Members of Parliament, the Director of Criminal Investigation (DCI), and the Communication Authority of Kenya (CAK) recently had a meeting where they established that government officials had set up social media accounts to disseminate exam questions for monetary gain.
In total, 49 social media accounts were created and activated to facilitate the distribution of exam materials.
After the meeting, Julius Melly, chairman of the education committee in the National Assembly, said that the DCI had pinpointed specific officials from KNEC and CAK as being complicit in aiding exam leakages.
Melly held off on publicizing their identities at the moment, but promised that they would be made public before the month’s end, when the committee would give its findings to Parliament.
Melly stressed that the evidence revealed during the closed-door meeting exposed high-ranking persons and revealed significant shortcomings in the examination system.
“We have obtained valuable information that pertains to various sectors within the Ministry of Education. We have uncovered how individuals established social media platforms and the type of information they disseminated,” He stated.
He further stated that the committee intends to propose drastic reforms concerning examination management, supervision, and penalties for leaks, early exposure of exams, collaboration, and impersonation.
“The DCI provided us with additional information on the culprits involved. They pointed out individuals who established social media platforms and used multiple accounts, which involved substantial amounts of money. We were informed about the financial transactions that took place through M-PESA and bank accounts, which eventually benefited these individuals,” Melly explained.
During the meeting, it was revealed that out of the 49 accounts, 22 Facebook accounts and 13 Telegram accounts were registered under the name of KNEC, while the rest were associated with different individuals.
Some of the fraudulent Telegram accounts that remain active include “knecleakage2022,” “KNEC EXAMS,” “kncep,” and “kcseleaks001,” among others. Among the deactivated accounts are “Kneclkg,” “KCSEANDKCPE EXAMS,” “Kcse2021leaks,” and “knecpapers22.”
On Facebook, some of the accounts involved in the malpractice include “KNEC PAST papers,” “kcse Past Papers And Marking Schemes,” “KNEC Standard Notes and Past Papers –TVET,” and “KCSE Leakage,” among others.
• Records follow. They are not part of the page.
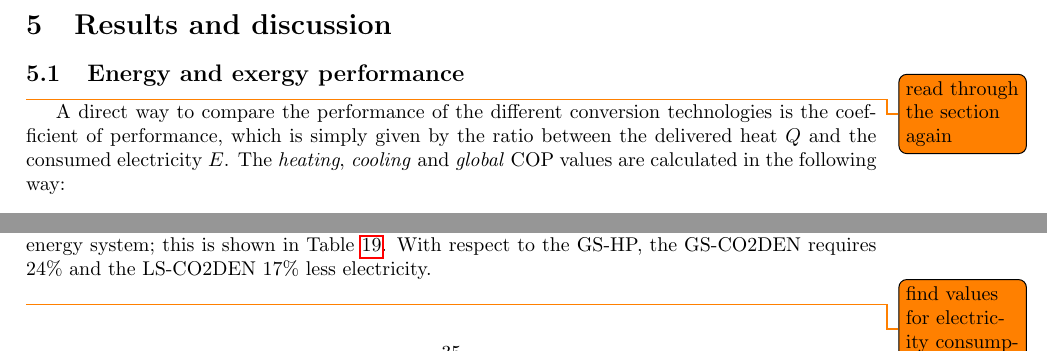
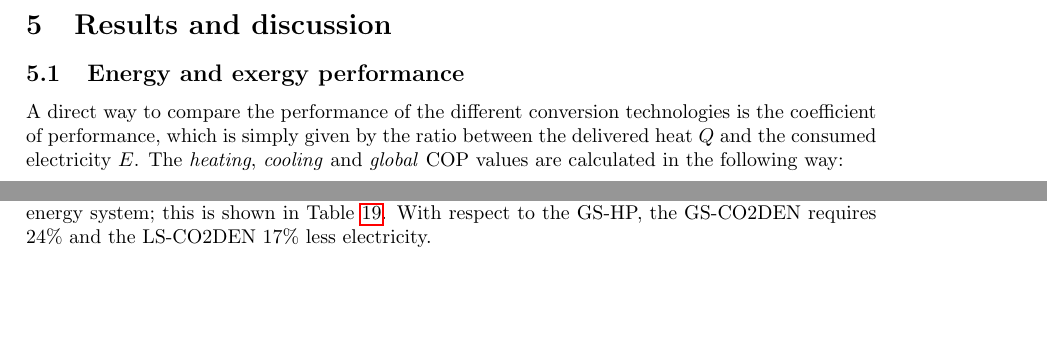
Before and after one commit to wysly/PDM---Eglantine, a LaTeX paper (main.tex): two parts of page 45 of 75 before the commit and two parts of page 46 of 76 after it, joined at a grey line, cut so that both start at the same text, the shorter picture padded with empty space. Compiled offline with pdfLaTeX.

Commit message:
removed todos

```diff
--- a/main.tex
+++ b/main.tex
@@ -1098,7 +1098,7 @@ The new values are shown in Figure~\ref{tab:eta_COP_new}.
 \section{Results and discussion}
 
 \subsection{Energy and exergy performance}\label{ss:perf}
-\todo{read through the section again}
+%\todo{read through the section again}
 A direct way to compare the performance of the different conversion technologies is the coefficient of performance, which is simply given by the ratio between the delivered heat $Q$ and the consumed electricity $E$. The \textit{heating}, \textit{cooling} and \textit{global} COP values are calculated in the following way:
 
 \begin{align}
@@ -1124,7 +1124,7 @@ The COP for the heating heat pumps SH and DHW are considerably higher in the CO2
 
 The mean COP values for each technology are shown in Table~\ref{tab:V_cops}. The GS-CO2DEN shows the best performance with a global COP of 6.1. The LS-CO2DEN follows with 5.6 and the GS-HP with 4.6. The increase in the global COP is reflected in a reduced electricity consumption by the energy system; this is shown in Table~\ref{tab:V_el}. With respect to the GS-HP, the GS-CO2DEN requires 24\% and the LS-CO2DEN 17\% less electricity.\\
 
-\todo{find values for electricity consumption}
+%\todo{find values for electricity consumption}
 \input{Tables/V_el.tex}
 
 The exergy values of supply and demand have been calculated for each conversion technology, as explained in Section~\ref{ss:exergy}. This analysis shows the real thermodynamic value of the required energy services, since not only the amount of heat is considered, but also the temperature level at which it happens. The exergy value of the demand is thus calculated in function of the varying ambient temperature and is the same for all technologies.
```
Also changed, not shown: Tables/glossary.tex (+1 -0 lines), main.tex (2 more changed lines), 3 other files.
In early December of the previous year, David Njengere, the CEO of KNEC, expressed concern about the early exposure of national examination papers on social media platforms. He sought assistance in taking down Telegram channels and Facebook forums that were involved in exam malpractice.
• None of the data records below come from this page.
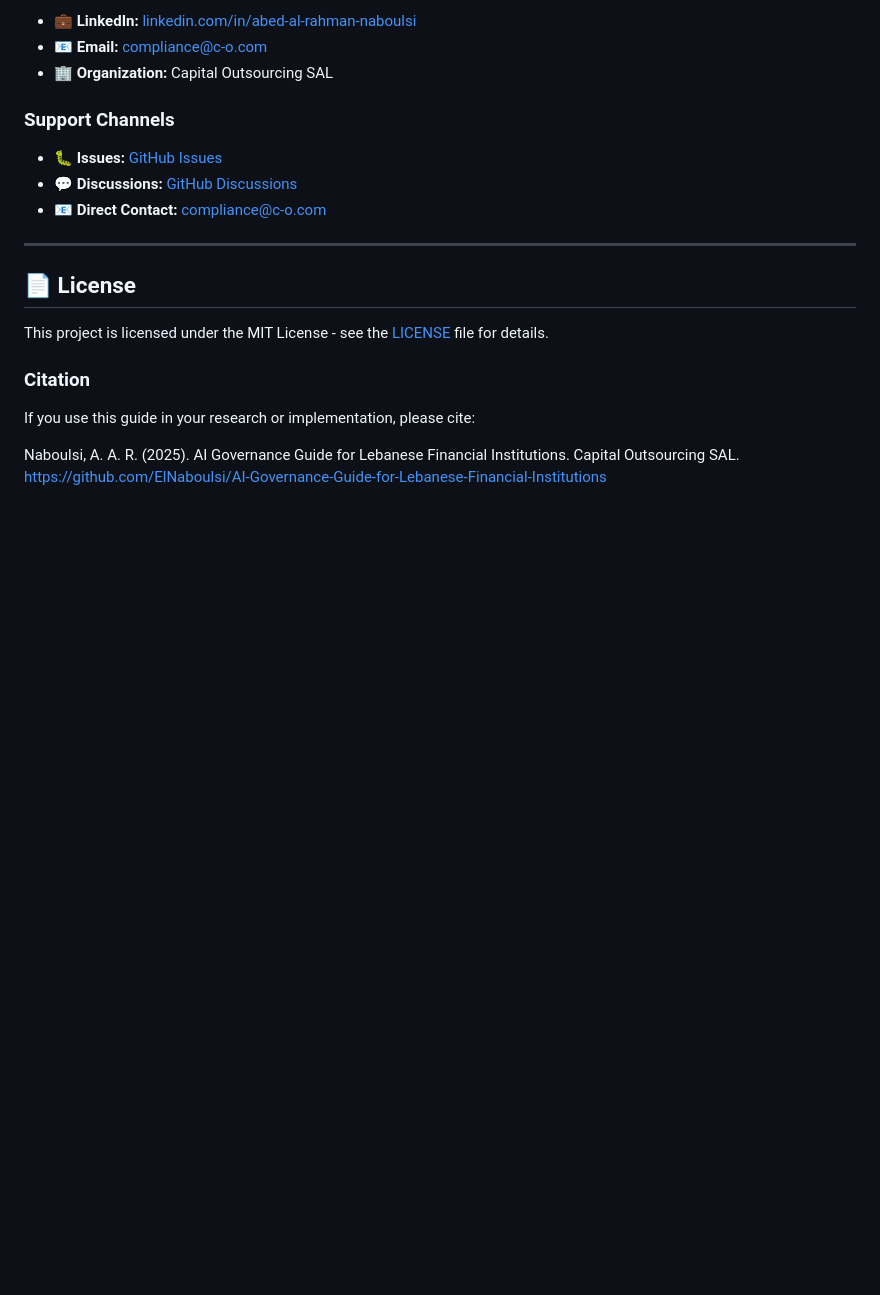
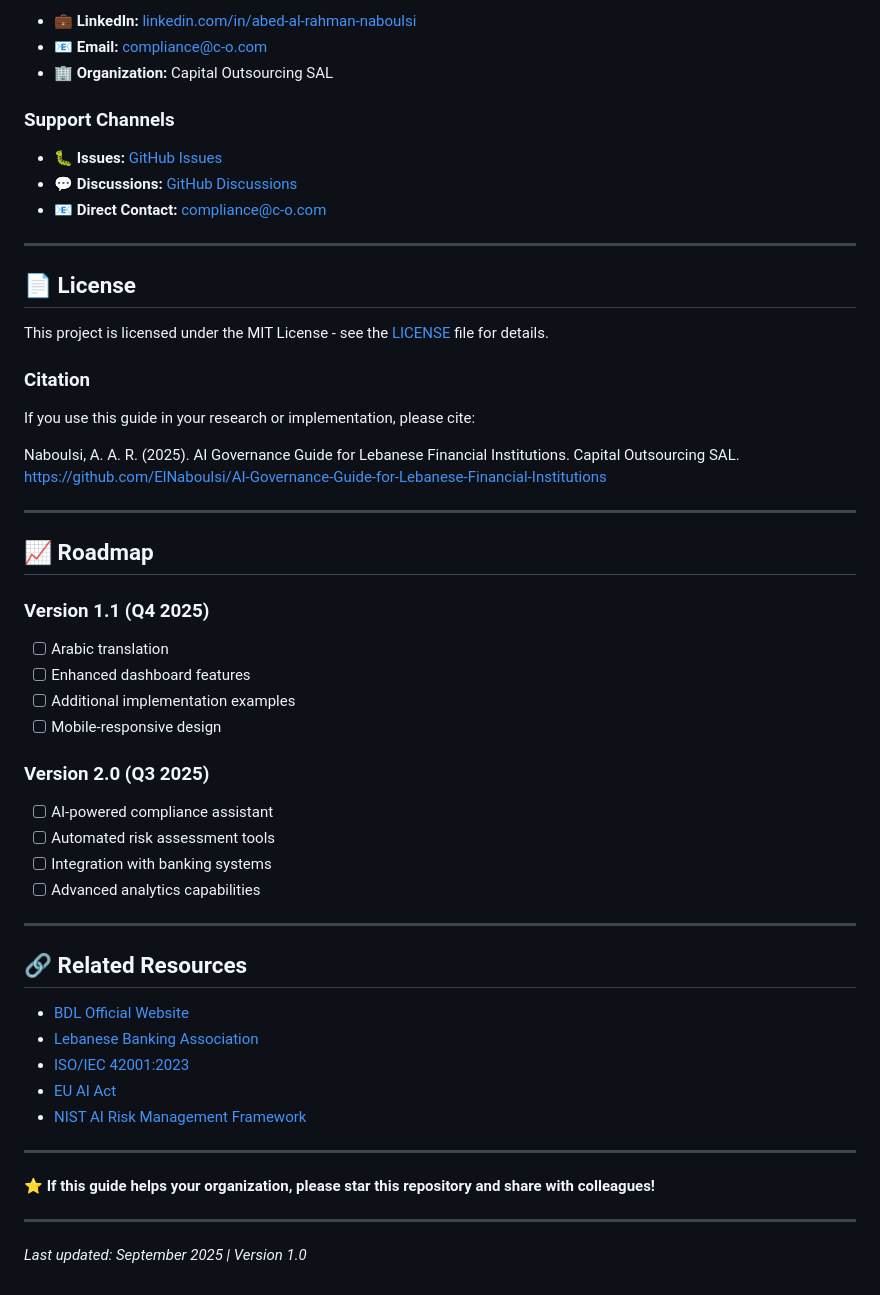
Before and after one commit to ElNaboulsi/AI-Governance-Guide-for-Lebanese-Financial-Institutions, a Markdown page: README.md, the part around the change. Drawn GitHub-style; blank space fills up the shorter version.

```diff
--- a/README.md
+++ b/README.md
@@ -196,3 +196,37 @@ If you use this guide in your research or implementation, please cite:
 
 Naboulsi, A. A. R. (2025). AI Governance Guide for Lebanese Financial Institutions.
 Capital Outsourcing SAL. https://github.com/ElNaboulsi/AI-Governance-Guide-for-Lebanese-Financial-Institutions
+
+---
+
+## 📈 **Roadmap**
+
+### **Version 1.1 (Q4 2025)**
+- [ ] Arabic translation
+- [ ] Enhanced dashboard features
+- [ ] Additional implementation examples
+- [ ] Mobile-responsive design
+
+### **Version 2.0 (Q3 2025)**
+- [ ] AI-powered compliance assistant
+- [ ] Automated risk assessment tools
+- [ ] Integration with banking systems
+- [ ] Advanced analytics capabilities
+
+---
+
+## 🔗 **Related Resources**
+
+- [BDL Official Website](https://www.bdl.gov.lb)
+- [Lebanese Banking Association](https://www.abl.org.lb)
+- [ISO/IEC 42001:2023](https://www.iso.org/standard/81230.html)
+- [EU AI Act](https://eur-lex.europa.eu/eli/reg/2024/1689/oj)
+- [NIST AI Risk Management Framework](https://www.nist.gov/itl/ai-risk-management-framework)
+
+---
+
+**⭐ If this guide helps your organization, please star this repository and share with colleagues!**
+
+---
+
+*Last updated: September 2025 | Version 1.0*
```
Njengere held meetings and corresponded with the authority to establish a multi-agency team consisting of the Council, CAK, and the ICT Authority to combat this form of malpractice.
“Some unscrupulous individuals have developed a habit of accessing examination papers once they have been collected from the containers and capturing photos to share them on social media platforms,” Njengere explained.
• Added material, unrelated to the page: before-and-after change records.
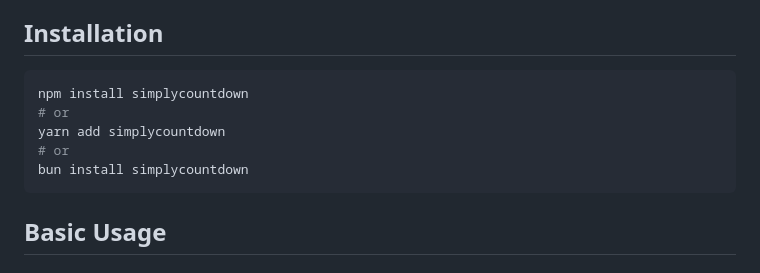
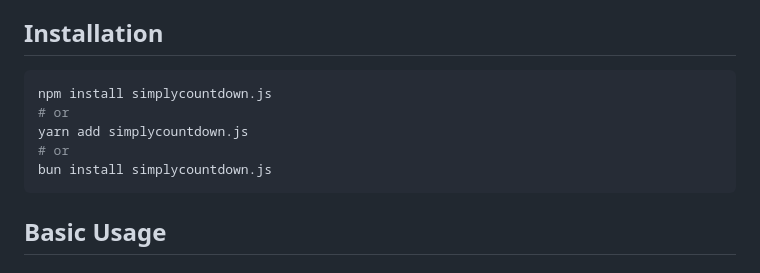
Before and after one commit to VincentLoy/simplyCountdown.js, a Markdown page: README.md, the part around the change. GitHub-like rendering.

Commit message:
Update package installation instructions to reflect real package name - was hesitating for v3 about changing the name but will not change it

````diff
--- a/README.md
+++ b/README.md
@@ -20,11 +20,11 @@ A simple yet powerful countdown plugin, with no dependencies. Create beautiful c
 ## Installation
 
 ```bash
-npm install simplycountdown
+npm install simplycountdown.js
 # or
-yarn add simplycountdown
+yarn add simplycountdown.js
 # or
-bun install simplycountdown
+bun install simplycountdown.js
 ```
 
 ## Basic Usage
````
Ezra Chiloba, the CEO of CAK, highlighted the challenges in dealing with platforms like Telegram and Signal, as they offered strong end-to-end encryption, self-destructing messages, and anonymous registration capabilities, which made it difficult to trace individuals involved in these illicit activities.